“Kenny is the big one, but that will take the rustiness out of me,” he said. “I am only 17 years of age but I have a lot of power and that’s what is bringing me through these fights. I have a lot of skill as well, so I just have to keep it going now. You can see yourself I am hardly breathing, so I am super fit.
“Kenny Egan has been the no. 1 guy for the past ten years so it will be great to go in there, have a good fight with him and see what happens. I can’t say I am going to beat him but I hope he doesn’t beat me. We’ll just have to wait and see what happens on the night.
“I have sparred Kenny in High Performance. I believe this will be a good fight, a very exciting fight. I believe there will not be a lot in it and that I can come out on the right side.
“I caught Davy Joe Joyce with a lot of big shots. I have a lot of power and I hit twice as hard as most of them out there. My shots come with speed as well, which is important. I hope I can do it again next week.”
Joyce’s only points came from a public warning given after Ward pushed him to the floor twice in the third round. Joyce was subsequently given a public warning for going in with his head.
Jason Quigley (Finn Valley) set up a repeat of last year’s middleweight final pairing when he beat Chris Blaney (Navan) 11-4 in an entertaining semi-final. The 19-year-old Stranorlar man — European youths champion in 2009 — lost 6-1 to three-time champion Darren O’Neill last year.
“I am stronger and more experienced this year — last year I was an unknown,” he said. “This year I know what it’s all about and I am prepared to do the business. I weighed 73 kgs then but this year I am up on top of my weight. You learn more from a defeat than from a win.”
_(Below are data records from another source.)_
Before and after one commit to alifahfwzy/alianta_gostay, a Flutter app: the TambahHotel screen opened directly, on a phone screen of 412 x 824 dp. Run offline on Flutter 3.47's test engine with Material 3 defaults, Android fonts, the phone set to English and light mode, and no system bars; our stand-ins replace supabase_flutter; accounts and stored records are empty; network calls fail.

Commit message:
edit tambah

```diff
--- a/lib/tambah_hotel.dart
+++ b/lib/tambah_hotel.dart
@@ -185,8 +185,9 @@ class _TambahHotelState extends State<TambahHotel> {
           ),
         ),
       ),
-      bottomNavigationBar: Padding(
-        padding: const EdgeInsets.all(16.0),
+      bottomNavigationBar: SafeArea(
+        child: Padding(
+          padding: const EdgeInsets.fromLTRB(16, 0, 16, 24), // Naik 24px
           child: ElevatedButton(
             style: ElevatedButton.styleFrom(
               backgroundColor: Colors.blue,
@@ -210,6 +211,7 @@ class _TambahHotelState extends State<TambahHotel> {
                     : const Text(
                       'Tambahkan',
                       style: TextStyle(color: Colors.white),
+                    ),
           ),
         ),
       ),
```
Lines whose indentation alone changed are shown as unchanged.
Tyrone McCullagh (Holy Family, Belfast), last year’s featherweight champion and European bronze medallist, will meet defending champion John Joe Nevin in next Friday night’s bantamweight final after outpointing Shane Cox (Gorey) 8-2 on Saturday night.
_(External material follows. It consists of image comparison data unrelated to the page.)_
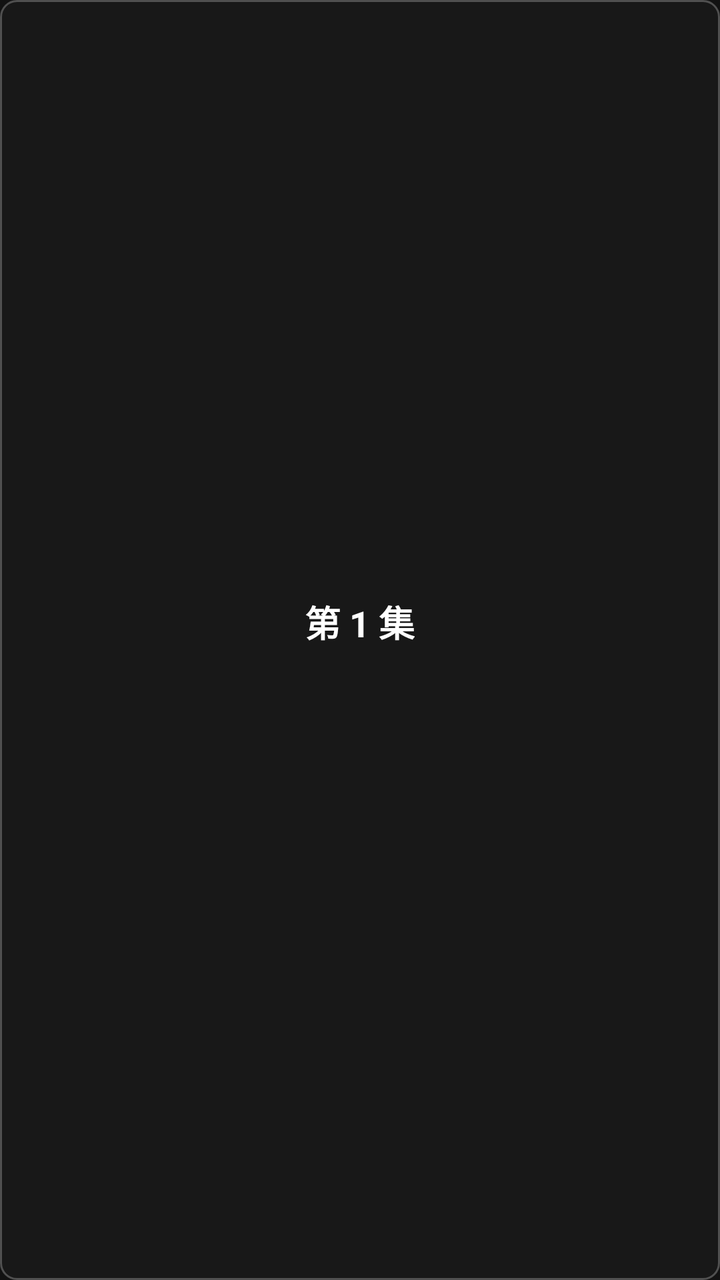
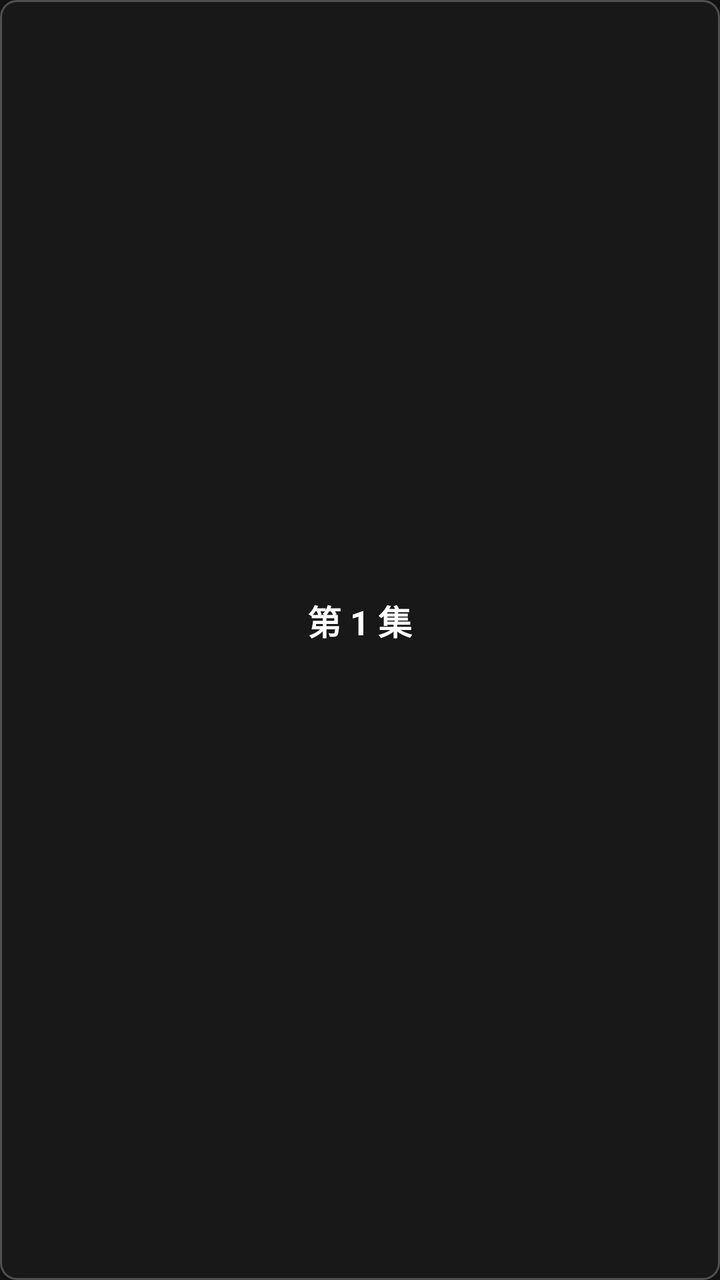

Two renders of the same Android screen: before a commit and after it. Below are the layout's source before the change and the commit's diff.
<!-- AndroidManifest.xml: application theme Theme.BigEyesTV -->
<!-- res/layout/item_episode_grid.xml -->
<?xml version="1.0" encoding="utf-8"?>
<LinearLayout xmlns:android="http://schemas.android.com/apk/res/android"
    android:layout_width="140dp"
    android:layout_height="72dp"
    android:layout_margin="8dp"
    android:background="@drawable/bg_tv_button"
    android:clickable="true"
    android:focusable="true"
    android:focusableInTouchMode="true"
    android:gravity="center"
    android:orientation="vertical"
    android:padding="8dp">

    <TextView
        android:id="@+id/tvEpisodeNumber"
        android:layout_width="wrap_content"
        android:layout_height="wrap_content"
        android:textColor="@color/white"
        android:textSize="18sp"
        android:textStyle="bold"
        android:text="第 1 集" />

    <TextView
        android:id="@+id/tvEpisodeTitle"
        android:layout_width="wrap_content"
        android:layout_height="wrap_content"
        android:layout_marginTop="2dp"
        android:ellipsize="end"
        android:maxLines="1"
        android:textColor="@color/text_secondary"
        android:textSize="12sp"
        android:text="" />

</LinearLayout>
<!-- resources referenced by this layout -->
<resources>
  <color name="text_secondary">#B0BEC5</color>
  <color name="white">#FFFFFFFF</color>
  <!-- drawable bg_tv_button (drawable) -->
  <?xml version="1.0" encoding="utf-8"?>
  <selector xmlns:android="http://schemas.android.com/apk/res/android">
      
      <item android:state_focused="true">
          <shape android:shape="rectangle">
              <solid android:color="#332196F3" />
              <stroke android:width="2.5dp" android:color="#2196F3" />
              <corners android:radius="8dp" />
          </shape>
      </item>
      
      <item android:state_pressed="true">
          <shape android:shape="rectangle">
              <solid android:color="#662196F3" />
              <stroke android:width="2.5dp" android:color="#64B5F6" />
              <corners android:radius="8dp" />
          </shape>
      </item>
      
      <item>
          <shape android:shape="rectangle">
              <solid android:color="#801E1E1E" />
              <stroke android:width="1dp" android:color="#40FFFFFF" />
              <corners android:radius="8dp" />
          </shape>
      </item>
  </selector>
  <style name="Theme.BigEyesTV" parent="Theme.AppCompat.NoActionBar">
          <item name="android:windowBackground">@color/bg_dark</item>
          <item name="android:statusBarColor">@color/black</item>
      </style>
  <color name="bg_dark">#121212</color>
  <color name="black">#FF000000</color>
</resources>

<!-- the commit's change to res/layout/item_episode_grid.xml (unified diff, before → after) -->
@@ -1,34 +1,39 @@
 <?xml version="1.0" encoding="utf-8"?>
 <LinearLayout xmlns:android="http://schemas.android.com/apk/res/android"
-    android:layout_width="140dp"
-    android:layout_height="72dp"
-    android:layout_margin="8dp"
+    android:layout_width="match_parent"
+    android:layout_height="76dp"
+    android:layout_margin="6dp"
     android:background="@drawable/bg_tv_button"
     android:clickable="true"
     android:focusable="true"
     android:focusableInTouchMode="true"
     android:gravity="center"
     android:orientation="vertical"
-    android:padding="8dp">
+    android:paddingStart="10dp"
+    android:paddingTop="8dp"
+    android:paddingEnd="10dp"
+    android:paddingBottom="8dp">
 
     <TextView
         android:id="@+id/tvEpisodeNumber"
         android:layout_width="wrap_content"
         android:layout_height="wrap_content"
+        android:ellipsize="end"
+        android:maxLines="1"
+        android:text="第 1 集"
         android:textColor="@color/white"
-        android:textSize="18sp"
-        android:textStyle="bold"
-        android:text="第 1 集" />
+        android:textSize="17sp"
+        android:textStyle="bold" />
 
     <TextView
         android:id="@+id/tvEpisodeTitle"
         android:layout_width="wrap_content"
         android:layout_height="wrap_content"
-        android:layout_marginTop="2dp"
+        android:layout_marginTop="3dp"
         android:ellipsize="end"
         android:maxLines="1"
+        android:text=""
         android:textColor="@color/text_secondary"
-        android:textSize="12sp"
-        android:text="" />
+        android:textSize="12sp" />
 
 </LinearLayout>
“After the first round I started to get going and I found my range,” McCullagh said. “The last round was good for me. Boxing like that, behind the guard, is not exciting to watch and maybe some people lost last night who did not deserve to lose.
“I was happy with the last two rounds. I have a couple of fights under my belt now. I’m boxing John Joe (Nevin) in the final and he is half favourite but hopefully I’ll give him all he wants.”
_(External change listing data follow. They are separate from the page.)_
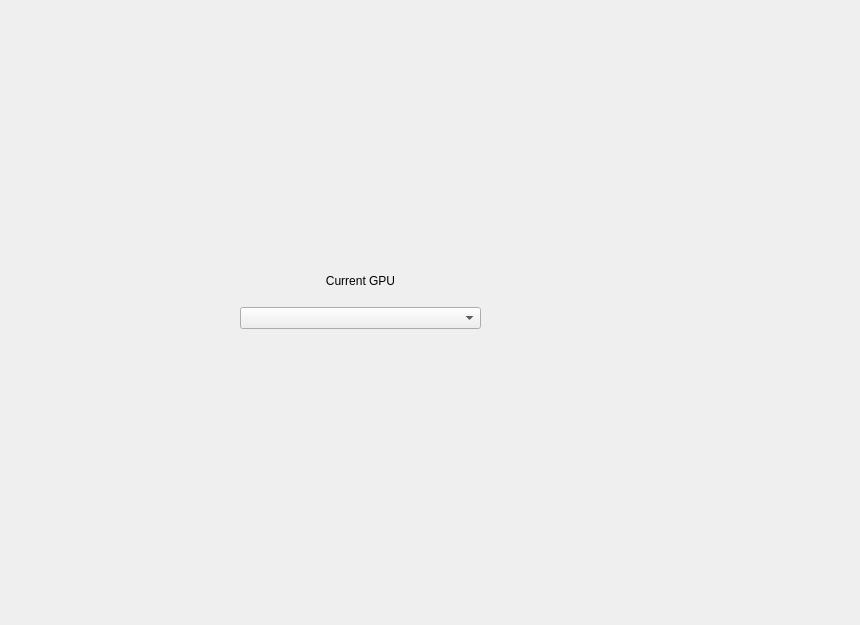
Above: launcher/forms/graphsettingswindow.ui from maisvendoo/RRS before the change. Below: the same form after it.
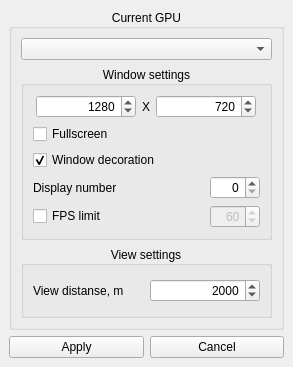
That is the form after the change.

Commit message: Скомпоновал дизан окна графических настроек

What changed in the file:
```diff
--- a/launcher/forms/graphsettingswindow.ui
+++ b/launcher/forms/graphsettingswindow.ui
@@ -6,49 +6,302 @@
    <rect>
     <x>0</x>
     <y>0</y>
-    <width>860</width>
-    <height>625</height>
+    <width>293</width>
+    <height>367</height>
    </rect>
   </property>
+  <property name="sizePolicy">
+   <sizepolicy hsizetype="Fixed" vsizetype="Fixed">
+    <horstretch>0</horstretch>
+    <verstretch>0</verstretch>
+   </sizepolicy>
+  </property>
   <property name="windowTitle">
    <string>Graphics settings</string>
   </property>
   <widget class="QWidget" name="centralwidget">
-   <widget class="QWidget" name="verticalLayoutWidget">
-    <property name="geometry">
-     <rect>
-      <x>240</x>
-      <y>260</y>
-      <width>241</width>
-      <height>80</height>
-     </rect>
-    </property>
-    <layout class="QVBoxLayout" name="verticalLayout" stretch="1,1">
-     <item>
-      <widget class="QLabel" name="label">
-       <property name="maximumSize">
-        <size>
-         <width>16777215</width>
-         <height>21</height>
-        </size>
-       </property>
-       <property name="text">
-        <string>Current GPU</string>
-       </property>
-       <property name="alignment">
-        <set>Qt::AlignCenter</set>
-       </property>
-      </widget>
-     </item>
-     <item>
-      <widget class="QComboBox" name="cbListGPU">
-       <property name="editable">
-        <bool>false</bool>
-       </property>
-      </widget>
-     </item>
-    </layout>
-   </widget>
+   <layout class="QVBoxLayout" name="verticalLayout_5">
+    <item>
+     <layout class="QVBoxLayout" name="verticalLayout" stretch="0,0">
+      <item>
+       <widget class="QGroupBox" name="groupBox">
+        <property name="title">
+         <string>Current GPU</string>
+        </property>
+        <property name="alignment">
+         <set>Qt::AlignCenter</set>
+        </property>
+        <layout class="QVBoxLayout" name="verticalLayout_2">
+         <item>
+          <widget class="QComboBox" name="cbListGPU">
+           <property name="editable">
+            <bool>false</bool>
+           </property>
+          </widget>
+         </item>
+         <item>
+          <widget class="QGroupBox" name="groupBox_2">
+           <property name="title">
+            <string>Window settings</string>
+           </property>
+           <property name="alignment">
+            <set>Qt::AlignCenter</set>
+           </property>
+           <layout class="QVBoxLayout" name="verticalLayout_3">
+            <item>
+             <layout class="QHBoxLayout" name="horizontalLayout">
+              <item>
+               <spacer name="horizontalSpacer">
+                <property name="orientation">
+                 <enum>Qt::Horizontal</enum>
+                </property>
+                <property name="sizeHint" stdset="0">
+                 <size>
+                  <width>40</width>
+                  <height>20</height>
+                 </size>
+                </property>
+               </spacer>
+              </item>
+              <item>
+               <widget class="QSpinBox" name="sbWindowWidth">
+                <property name="minimumSize">
+                 <size>
+                  <width>100</width>
+                  <height>0</height>
+                 </size>
+                </property>
+                <property name="maximumSize">
+                 <size>
+                  <width>100</width>
+                  <height>16777215</height>
+                 </size>
+                </property>
+                <property name="alignment">
+                 <set>Qt::AlignRight|Qt::AlignTrailing|Qt::AlignVCenter</set>
+                </property>
+                <property name="maximum">
+                 <number>6880</number>
+                </property>
+                <property name="value">
+                 <number>1280</number>
+                </property>
+               </widget>
+              </item>
+              <item>
+               <widget class="QLabel" name="label">
+                <property name="maximumSize">
+                 <size>
+                  <width>50</width>
+                  <height>16777215</height>
+                 </size>
+                </property>
+                <property name="text">
+                 <string>X</string>
+                </property>
+                <property name="alignment">
+                 <set>Qt::AlignCenter</set>
+                </property>
+               </widget>
+              </item>
+              <item>
+               <widget class="QSpinBox" name="sbWindowHeight">
+                <property name="minimumSize">
+                 <size>
+                  <width>100</width>
+                  <height>0</height>
+                 </size>
+                </property>
+                <property name="maximumSize">
+                 <size>
+                  <width>100</width>
+                  <height>16777215</height>
+                 </size>
+                </property>
+                <property name="alignment">
+                 <set>Qt::AlignRight|Qt::AlignTrailing|Qt::AlignVCenter</set>
+                </property>
+                <property name="maximum">
+                 <number>3870</number>
+                </property>
+                <property name="value">
+                 <number>720</number>
+                </property>
+               </widget>
+              </item>
+              <item>
+               <spacer name="horizontalSpacer_2">
+                <property name="orientation">
+                 <enum>Qt::Horizontal</enum>
+                </property>
+                <property name="sizeHint" stdset="0">
+                 <size>
+                  <width>40</width>
+                  <height>20</height>
+                 </size>
+                </property>
+               </spacer>
+              </item>
+             </layout>
+            </item>
+            <item>
+             <widget class="QCheckBox" name="cbFullScreenMode">
+              <property name="text">
+               <string>Fullscreen</string>
+              </property>
+             </widget>
+            </item>
+            <item>
+             <widget class="QCheckBox" name="cbWindowDecoration">
+              <property name="text">
+               <string>Window decoration</string>
+              </property>
+              <property name="checked">
+               <bool>true</bool>
+              </property>
+             </widget>
+            </item>
+            <item>
+             <layout class="QHBoxLayout" name="horizontalLayout_2">
+              <item>
+               <widget class="QLabel" name="label_2">
+                <property name="text">
+                 <string>Display number</string>
+                </property>
+               </widget>
+              </item>
+              <item>
+               <widget class="QSpinBox" name="sbDisplayNumber">
+                <property name="minimumSize">
+                 <size>
+                  <width>50</width>
+                  <height>0</height>
+                 </size>
+                </property>
+                <property name="maximumSize">
+                 <size>
+                  <width>50</width>
+                  <height>16777215</height>
+                 </size>
+                </property>
+                <property name="alignment">
+                 <set>Qt::AlignRight|Qt::AlignTrailing|Qt::AlignVCenter</set>
+                </property>
+                <property name="maximum">
+                 <number>100</number>
+                </property>
+               </widget>
+              </item>
+             </layout>
+            </item>
+            <item>
+             <layout class="QHBoxLayout" name="horizontalLayout_3">
+              <item>
+               <widget class="QCheckBox" name="cbLimitFPS">
+                <property name="text">
+                 <string>FPS limit</string>
+                </property>
+               </widget>
+              </item>
+              <item>
+               <widget class="QSpinBox" name="sbMaxFPS">
+                <property name="enabled">
+                 <bool>false</bool>
+                </property>
+                <property name="minimumSize">
+                 <size>
+                  <width>50</width>
+                  <height>0</height>
+                 </size>
+                </property>
+                <property name="maximumSize">
+                 <size>
+                  <width>50</width>
+                  <height>16777215</height>
+                 </size>
+                </property>
+                <property name="alignment">
+                 <set>Qt::AlignRight|Qt::AlignTrailing|Qt::AlignVCenter</set>
+                </property>
+                <property name="maximum">
+                 <number>1000</number>
+                </property>
+                <property name="singleStep">
+                 <number>10</number>
+                </property>
+                <property name="value">
+                 <number>60</number>
+                </property>
+               </widget>
+              </item>
+             </layout>
+            </item>
+           </layout>
+          </widget>
+         </item>
+         <item>
+          <widget class="QGroupBox" name="groupBox_3">
+           <property name="title">
+            <string>View settings</string>
+           </property>
+           <property name="alignment">
+            <set>Qt::AlignCenter</set>
+           </property>
+           <layout class="QVBoxLayout" name="verticalLayout_4">
+            <item>
+             <layout class="QHBoxLayout" name="horizontalLayout_4">
+              <item>
+               <widget class="QLabel" name="label_3">
+                <property name="text">
+                 <string>View distanse, m</string>
+                </property>
+               </widget>
+              </item>
+              <item>
+               <widget class="QSpinBox" name="spinBox">
+                <property name="alignment">
+                 <set>Qt::AlignRight|Qt::AlignTrailing|Qt::AlignVCenter</set>
+                </property>
+                <property name="maximum">
+                 <number>100000</number>
+                </property>
+                <property name="singleStep">
+                 <number>100</number>
+                </property>
+                <property name="value">
+                 <number>2000</number>
+                </property>
+               </widget>
+              </item>
+             </layout>
+            </item>
+           </layout>
+          </widget>
+         </item>
+        </layout>
+       </widget>
+      </item>
+      <item>
+       <layout class="QHBoxLayout" name="horizontalLayout_5">
+        <item>
+         <widget class="QPushButton" name="pbGraphApply">
+          <property name="text">
+           <string>Apply</string>
+          </property>
+         </widget>
+        </item>
+        <item>
+         <widget class="QPushButton" name="pbGraphCancel">
+          <property name="text">
+           <string>Cancel</string>
+          </property>
+         </widget>
+        </item>
+       </layout>
+      </item>
+     </layout>
+    </item>
+   </layout>
   </widget>
  </widget>
  <resources/>
```
Left out of the diff: 3 changed lines with no effect on the pictures. The commit also changes 1 other file.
There was a controversial ending to the lightweight semi-final when the St. Mary’s club pulled one of their boxers, Ciaran Bates, out after the first round. David Oliver Joyce (St. Michael’s, Athy) was leading 6-1 at the time and Bates’ corner disputed the scoring.
“We don’t mind being beaten but there’s no way we were 6-1 down,” St. Mary’s secretary, Mel Leonard, said. “We pulled our boxer out as a protest.”
Joyce will meet another St. Mary’s boxer, Michael McDonagh, in next Friday night’s final. He beat Joyce’s clubmate and defending champion Eric Donovan on a countback on Friday, and Joyce said he would like a chance to avenge the result.
“They are saying it was a wrong decision and it should have been a bit closer, but it’s up to the judges,” Joyce, who is chasing a fifth national senior title, insisted.
“He was throwing a lot of shots, but the judges probably saw my clean shots going in. Near the end of the round, I could feel he was getting tired. I was landing nice body shots and the body shots scored. I wasn’t wasting too many shots either. I meet his clubmate on Friday night and hopefully I can do the business again.”
Philip Sutcliffe (Crumlin), the 2009 champion, took a major step towards reclaiming his light welterweight title with his second stoppage of the championships — this time against Anthony Upton (Holy Family), who was on the floor twice in the first round, before the referee stopped the contest. He now meets Karl Brabazon (St. Saviours OBA), who beat defending champion John Joe Joyce (St. Michael’s, Athy) on Friday night.
Another favourite to bite the dust in the very first of Saturday night’s semi-finals was Declan Geraghty (Corinthians), who was outpointed 8-4 by 18-year-old Kildare debutante Chris Phelan, in what was a lively contest.
Geraghty had to withdraw from the defence of his title last year with a hand injury, while defending champion Gary Molloy (Moate) was beaten by Michael Conlon (St. John Bosco) in another shock result on Friday night.